• _Directions for this task_
Each record that follows is to be output in full, precisely as written.

● ● ●

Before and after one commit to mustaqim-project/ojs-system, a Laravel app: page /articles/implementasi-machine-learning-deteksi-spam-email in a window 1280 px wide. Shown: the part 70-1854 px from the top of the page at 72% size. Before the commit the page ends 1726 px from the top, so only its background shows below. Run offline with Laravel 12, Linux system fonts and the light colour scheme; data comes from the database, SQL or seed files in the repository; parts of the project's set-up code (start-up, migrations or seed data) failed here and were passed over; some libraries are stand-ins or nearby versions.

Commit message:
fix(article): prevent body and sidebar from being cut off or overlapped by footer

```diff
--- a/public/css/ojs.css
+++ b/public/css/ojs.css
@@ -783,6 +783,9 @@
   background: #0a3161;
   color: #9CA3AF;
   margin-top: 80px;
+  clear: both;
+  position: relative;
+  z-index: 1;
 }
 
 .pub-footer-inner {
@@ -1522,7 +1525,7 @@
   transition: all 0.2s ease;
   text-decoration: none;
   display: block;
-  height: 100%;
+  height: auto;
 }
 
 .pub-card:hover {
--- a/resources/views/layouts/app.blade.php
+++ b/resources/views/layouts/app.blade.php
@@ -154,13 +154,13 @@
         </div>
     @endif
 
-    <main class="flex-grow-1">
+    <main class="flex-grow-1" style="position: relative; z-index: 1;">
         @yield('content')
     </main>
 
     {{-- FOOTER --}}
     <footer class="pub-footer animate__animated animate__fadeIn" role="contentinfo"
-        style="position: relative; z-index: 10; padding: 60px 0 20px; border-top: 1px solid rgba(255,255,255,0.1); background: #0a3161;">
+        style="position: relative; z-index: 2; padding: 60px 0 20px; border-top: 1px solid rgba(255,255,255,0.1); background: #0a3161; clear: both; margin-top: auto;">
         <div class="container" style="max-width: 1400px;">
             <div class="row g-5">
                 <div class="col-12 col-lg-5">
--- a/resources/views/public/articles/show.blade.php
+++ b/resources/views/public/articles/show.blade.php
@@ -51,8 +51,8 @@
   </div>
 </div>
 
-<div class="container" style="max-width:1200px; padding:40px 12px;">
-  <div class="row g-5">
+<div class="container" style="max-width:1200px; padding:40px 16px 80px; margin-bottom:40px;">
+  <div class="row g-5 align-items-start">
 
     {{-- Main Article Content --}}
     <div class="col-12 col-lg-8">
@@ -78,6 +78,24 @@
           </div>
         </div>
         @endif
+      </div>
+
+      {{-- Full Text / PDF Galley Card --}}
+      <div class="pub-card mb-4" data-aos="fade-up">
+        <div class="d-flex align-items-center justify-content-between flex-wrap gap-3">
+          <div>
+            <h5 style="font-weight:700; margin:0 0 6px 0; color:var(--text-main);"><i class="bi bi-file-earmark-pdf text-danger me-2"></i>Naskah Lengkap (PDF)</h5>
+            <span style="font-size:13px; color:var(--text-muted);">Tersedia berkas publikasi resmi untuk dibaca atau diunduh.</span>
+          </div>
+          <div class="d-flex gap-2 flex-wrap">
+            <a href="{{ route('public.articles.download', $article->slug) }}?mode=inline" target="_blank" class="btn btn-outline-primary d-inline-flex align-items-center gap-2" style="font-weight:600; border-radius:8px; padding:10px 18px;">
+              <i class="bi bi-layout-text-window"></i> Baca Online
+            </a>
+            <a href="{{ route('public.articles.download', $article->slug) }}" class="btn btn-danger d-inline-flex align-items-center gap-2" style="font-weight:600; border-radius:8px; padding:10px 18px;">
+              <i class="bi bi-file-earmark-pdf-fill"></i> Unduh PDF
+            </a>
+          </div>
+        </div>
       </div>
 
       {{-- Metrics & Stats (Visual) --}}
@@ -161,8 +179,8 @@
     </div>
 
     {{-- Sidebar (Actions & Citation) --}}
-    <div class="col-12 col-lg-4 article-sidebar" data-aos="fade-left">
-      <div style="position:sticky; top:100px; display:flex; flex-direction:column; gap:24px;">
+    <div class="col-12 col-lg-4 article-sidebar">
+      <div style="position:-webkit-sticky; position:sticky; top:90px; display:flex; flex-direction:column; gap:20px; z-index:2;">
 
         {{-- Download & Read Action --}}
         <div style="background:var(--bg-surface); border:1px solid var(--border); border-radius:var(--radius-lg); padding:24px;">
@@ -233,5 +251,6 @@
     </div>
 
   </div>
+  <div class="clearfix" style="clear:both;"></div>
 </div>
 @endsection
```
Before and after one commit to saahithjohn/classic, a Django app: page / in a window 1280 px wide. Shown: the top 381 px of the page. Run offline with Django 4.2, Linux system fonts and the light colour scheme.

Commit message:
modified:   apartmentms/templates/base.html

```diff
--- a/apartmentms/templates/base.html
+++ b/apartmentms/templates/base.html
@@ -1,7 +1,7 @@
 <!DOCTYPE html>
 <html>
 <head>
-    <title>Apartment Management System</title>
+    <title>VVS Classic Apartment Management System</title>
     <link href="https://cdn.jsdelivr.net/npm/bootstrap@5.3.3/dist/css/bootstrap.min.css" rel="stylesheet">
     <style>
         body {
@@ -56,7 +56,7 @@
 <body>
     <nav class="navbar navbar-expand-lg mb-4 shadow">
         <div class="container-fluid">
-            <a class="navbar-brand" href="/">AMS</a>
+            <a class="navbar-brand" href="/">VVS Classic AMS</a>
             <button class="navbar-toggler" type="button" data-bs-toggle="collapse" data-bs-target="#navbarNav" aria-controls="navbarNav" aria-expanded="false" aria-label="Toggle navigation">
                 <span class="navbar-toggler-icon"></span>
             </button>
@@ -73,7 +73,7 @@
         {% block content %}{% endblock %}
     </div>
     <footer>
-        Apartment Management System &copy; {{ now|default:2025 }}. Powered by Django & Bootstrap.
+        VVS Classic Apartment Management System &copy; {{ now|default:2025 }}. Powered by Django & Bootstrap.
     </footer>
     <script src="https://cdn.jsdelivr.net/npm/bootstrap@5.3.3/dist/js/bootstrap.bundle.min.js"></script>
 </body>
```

● ● ●

• _Written reply_
Before and after one commit to mustaqim-project/ojs-system, a Laravel app: page /articles/implementasi-machine-learning-deteksi-spam-email in a window 1280 px wide. Shown: the part 70-1854 px from the top of the page at 72% size. Before the commit the page ends 1726 px from the top, so only its background shows below. Run offline with Laravel 12, Linux system fonts and the light colour scheme; data comes from the database, SQL or seed files in the repository; parts of the project's set-up code (start-up, migrations or seed data) failed here and were passed over; some libraries are stand-ins or nearby versions.

Commit message:
fix(article): prevent body and sidebar from being cut off or overlapped by footer

```diff
--- a/public/css/ojs.css
+++ b/public/css/ojs.css
@@ -783,6 +783,9 @@
   background: #0a3161;
   color: #9CA3AF;
   margin-top: 80px;
+  clear: both;
+  position: relative;
+  z-index: 1;
 }
 
 .pub-footer-inner {
@@ -1522,7 +1525,7 @@
   transition: all 0.2s ease;
   text-decoration: none;
   display: block;
-  height: 100%;
+  height: auto;
 }
 
 .pub-card:hover {
--- a/resources/views/layouts/app.blade.php
+++ b/resources/views/layouts/app.blade.php
@@ -154,13 +154,13 @@
         </div>
     @endif
 
-    <main class="flex-grow-1">
+    <main class="flex-grow-1" style="position: relative; z-index: 1;">
         @yield('content')
     </main>
 
     {{-- FOOTER --}}
     <footer class="pub-footer animate__animated animate__fadeIn" role="contentinfo"
-        style="position: relative; z-index: 10; padding: 60px 0 20px; border-top: 1px solid rgba(255,255,255,0.1); background: #0a3161;">
+        style="position: relative; z-index: 2; padding: 60px 0 20px; border-top: 1px solid rgba(255,255,255,0.1); background: #0a3161; clear: both; margin-top: auto;">
         <div class="container" style="max-width: 1400px;">
             <div class="row g-5">
                 <div class="col-12 col-lg-5">
--- a/resources/views/public/articles/show.blade.php
+++ b/resources/views/public/articles/show.blade.php
@@ -51,8 +51,8 @@
   </div>
 </div>
 
-<div class="container" style="max-width:1200px; padding:40px 12px;">
-  <div class="row g-5">
+<div class="container" style="max-width:1200px; padding:40px 16px 80px; margin-bottom:40px;">
+  <div class="row g-5 align-items-start">
 
     {{-- Main Article Content --}}
     <div class="col-12 col-lg-8">
@@ -78,6 +78,24 @@
           </div>
         </div>
         @endif
+      </div>
+
+      {{-- Full Text / PDF Galley Card --}}
+      <div class="pub-card mb-4" data-aos="fade-up">
+        <div class="d-flex align-items-center justify-content-between flex-wrap gap-3">
+          <div>
+            <h5 style="font-weight:700; margin:0 0 6px 0; color:var(--text-main);"><i class="bi bi-file-earmark-pdf text-danger me-2"></i>Naskah Lengkap (PDF)</h5>
+            <span style="font-size:13px; color:var(--text-muted);">Tersedia berkas publikasi resmi untuk dibaca atau diunduh.</span>
+          </div>
+          <div class="d-flex gap-2 flex-wrap">
+            <a href="{{ route('public.articles.download', $article->slug) }}?mode=inline" target="_blank" class="btn btn-outline-primary d-inline-flex align-items-center gap-2" style="font-weight:600; border-radius:8px; padding:10px 18px;">
+              <i class="bi bi-layout-text-window"></i> Baca Online
+            </a>
+            <a href="{{ route('public.articles.download', $article->slug) }}" class="btn btn-danger d-inline-flex align-items-center gap-2" style="font-weight:600; border-radius:8px; padding:10px 18px;">
+              <i class="bi bi-file-earmark-pdf-fill"></i> Unduh PDF
+            </a>
+          </div>
+        </div>
       </div>
 
       {{-- Metrics & Stats (Visual) --}}
@@ -161,8 +179,8 @@
     </div>
 
     {{-- Sidebar (Actions & Citation) --}}
-    <div class="col-12 col-lg-4 article-sidebar" data-aos="fade-left">
-      <div style="position:sticky; top:100px; display:flex; flex-direction:column; gap:24px;">
+    <div class="col-12 col-lg-4 article-sidebar">
+      <div style="position:-webkit-sticky; position:sticky; top:90px; display:flex; flex-direction:column; gap:20px; z-index:2;">
 
         {{-- Download & Read Action --}}
         <div style="background:var(--bg-surface); border:1px solid var(--border); border-radius:var(--radius-lg); padding:24px;">
@@ -233,5 +251,6 @@
     </div>
 
   </div>
+  <div class="clearfix" style="clear:both;"></div>
 </div>
 @endsection
```
Before and after one commit to saahithjohn/classic, a Django app: page / in a window 1280 px wide. Shown: the top 381 px of the page. Run offline with Django 4.2, Linux system fonts and the light colour scheme.

Commit message:
modified:   apartmentms/templates/base.html

```diff
--- a/apartmentms/templates/base.html
+++ b/apartmentms/templates/base.html
@@ -1,7 +1,7 @@
 <!DOCTYPE html>
 <html>
 <head>
-    <title>Apartment Management System</title>
+    <title>VVS Classic Apartment Management System</title>
     <link href="https://cdn.jsdelivr.net/npm/bootstrap@5.3.3/dist/css/bootstrap.min.css" rel="stylesheet">
     <style>
         body {
@@ -56,7 +56,7 @@
 <body>
     <nav class="navbar navbar-expand-lg mb-4 shadow">
         <div class="container-fluid">
-            <a class="navbar-brand" href="/">AMS</a>
+            <a class="navbar-brand" href="/">VVS Classic AMS</a>
             <button class="navbar-toggler" type="button" data-bs-toggle="collapse" data-bs-target="#navbarNav" aria-controls="navbarNav" aria-expanded="false" aria-label="Toggle navigation">
                 <span class="navbar-toggler-icon"></span>
             </button>
@@ -73,7 +73,7 @@
         {% block content %}{% endblock %}
     </div>
     <footer>
-        Apartment Management System &copy; {{ now|default:2025 }}. Powered by Django & Bootstrap.
+        VVS Classic Apartment Management System &copy; {{ now|default:2025 }}. Powered by Django & Bootstrap.
     </footer>
     <script src="https://cdn.jsdelivr.net/npm/bootstrap@5.3.3/dist/js/bootstrap.bundle.min.js"></script>
 </body>
```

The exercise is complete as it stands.